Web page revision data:
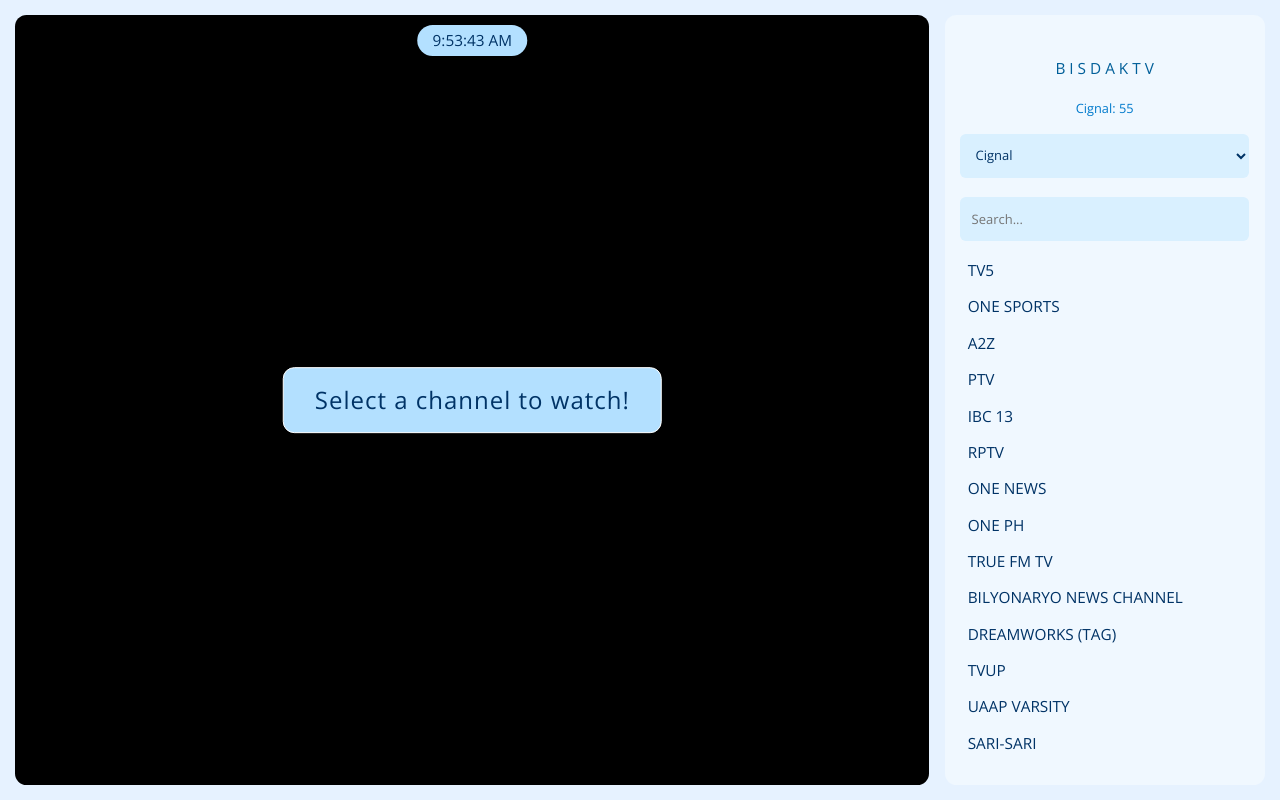
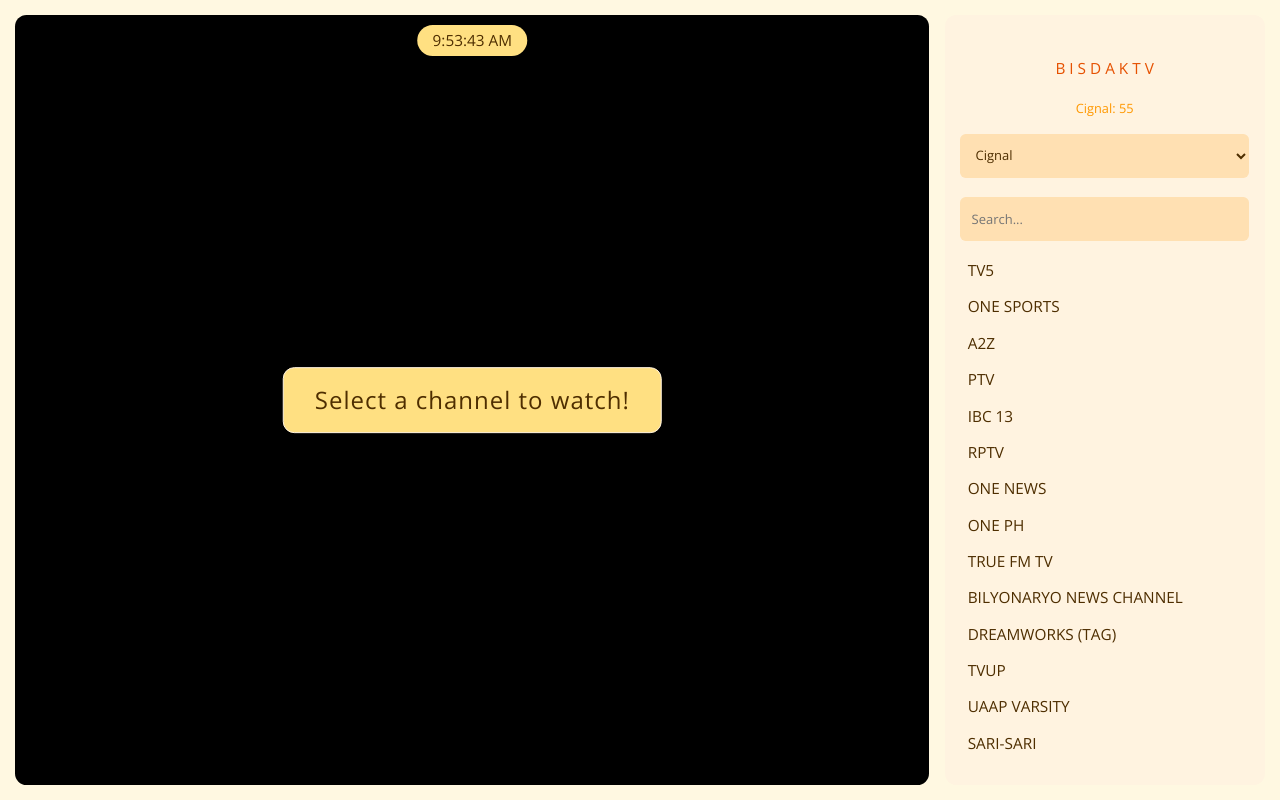
Before and after one commit to ex3mpli/ex3mpli.github.io, a plain HTML site: page index.html in a window 1280 px wide. Drawn offline with nearby package versions, Linux system fonts and the light colour scheme; a script that the page names is missing.

Commit message:
Update style.css

```diff
--- a/style.css
+++ b/style.css
@@ -2,27 +2,27 @@
 
 * {
     font-family: 'Dubai Light', 'Open Sans', sans-serif;
-    font-size: clamp(14px, 1.2vw, 18px); /* Responsive base font size */
+    font-size: clamp(14px, 1.2vw, 18px);
 }
 
 html, body {
     margin: 0;
     padding: 0;
-    background-color: #e6f2ff;
-    color: #003366;
+    background-color: #fff8e1;
+    color: #4e2e00;
     height: 100vh;
     width: 100vw;
     overflow: hidden;
 }
 
 a {
-    color: #007acc;
+    color: #ff9800;
     font-size: clamp(11px, 1vw, 14px);
     text-decoration: none;
 }
 
 a:hover {
-    color: #005f99;
+    color: #e65100;
 }
 
 .container {
@@ -61,27 +61,25 @@ a:hover {
     top: 50%;
     left: 50%;
     transform: translate(-50%, -50%);
-    color: #003366;
-    background-color: #b3e0ff;
+    color: #4e2e00;
+    background-color: #ffe082;
     padding: 1rem 2rem;
     border-radius: 0.75rem;
     font-size: clamp(16px, 2vw, 24px);
     text-align: left;
     z-index: 999;
     display: block;
-    border: 1px solid #ffffff;
+    border: 1px solid #fff3e0;
     letter-spacing: 1px;
     max-width: 90%;
     box-sizing: border-box;
-
     white-space: nowrap;
     overflow-x: auto;
     overflow-y: hidden;
-    -ms-overflow-style: none;      /* IE/Edge */
-    scrollbar-width: none;         /* Firefox */
+    -ms-overflow-style: none;
+    scrollbar-width: none;
 }
 
-/* Chrome, Safari, Opera */
 #fallbackMessage::-webkit-scrollbar {
     display: none;
 }
@@ -91,8 +89,8 @@ a:hover {
     top: 10px;
     left: 50%;
     transform: translateX(-50%);
-    background-color: #b3e0ff;
-    color: #003366;
+    background-color: #ffe082;
+    color: #4e2e00;
     padding: 5px 15px;
     border-radius: 20px;
     font-size: clamp(13px, 1.2vw, 18px);
@@ -101,7 +99,7 @@ a:hover {
 
 .sidebar {
     width: 320px;
-    background-color: #f0f8ff;
+    background-color: #fff3e0;
     border-radius: 0.75rem;
     display: flex;
     flex-direction: column;
@@ -118,13 +116,13 @@ a:hover {
 }
 
 select, input {
-    background-color: #d9f0ff;
-    color: #003366;
+    background-color: #ffe0b2;
+    color: #4e2e00;
     border: none;
     border-radius: 0.375rem;
     padding: 0.75rem;
     font-size: clamp(13px, 1vw, 16px);
-    min-height: 44px; /* mobile tap target size */
+    min-height: 44px;
 }
 
 input.search-input {
@@ -136,14 +134,14 @@ input.search-input {
     font-size: clamp(40px, 2vw, 28px);
     margin-bottom: 2px;
     width: 100%;
-    color: #005f99;
+    color: #e65100;
 }
 
 #channelCount {
     text-align: center;
     font-size: clamp(12px, 1vw, 16px);
     margin-bottom: 5px;
-    color: #007acc;
+    color: #ff9800;
 }
 
 .list-container {
@@ -161,15 +159,15 @@ ul.channel-list li {
     padding: 0.5rem;
     cursor: pointer;
     border-radius: 0.375rem;
-    color: #003366;
+    color: #4e2e00;
 }
 
 ul.channel-list li.active {
-    background-color: #99d6ff;
+    background-color: #ffd54f;
 }
 
 ul.channel-list li:hover:not(.active) {
-    background-color: #cceeff;
+    background-color: #ffe082;
 }
 
 .list-container::-webkit-scrollbar {
@@ -177,18 +175,18 @@ ul.channel-list li:hover:not(.active) {
 }
 
 .list-container::-webkit-scrollbar-track {
-    background: #cceeff;
+    background: #ffe082;
     border-radius: 4px;
 }
 
 .list-container::-webkit-scrollbar-thumb {
-    background-color: #66b3ff;
+    background-color: #ffb300;
     border-radius: 4px;
-    border: 2px solid #cceeff;
+    border: 2px solid #ffe082;
 }
 
 .list-container::-webkit-scrollbar-thumb:hover {
-    background-color: #3399ff;
+    background-color: #ff8f00;
 }
 
 /* Mobile portrait layout */
```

● **What this task involves**
Each line above that contains the string "index" should be identified and copied.

● **Exercise response**
Before and after one commit to ex3mpli/ex3mpli.github.io, a plain HTML site: page index.html in a window 1280 px wide. Drawn offline with nearby package versions, Linux system fonts and the light colour scheme; a script that the page names is missing.
     z-index: 999;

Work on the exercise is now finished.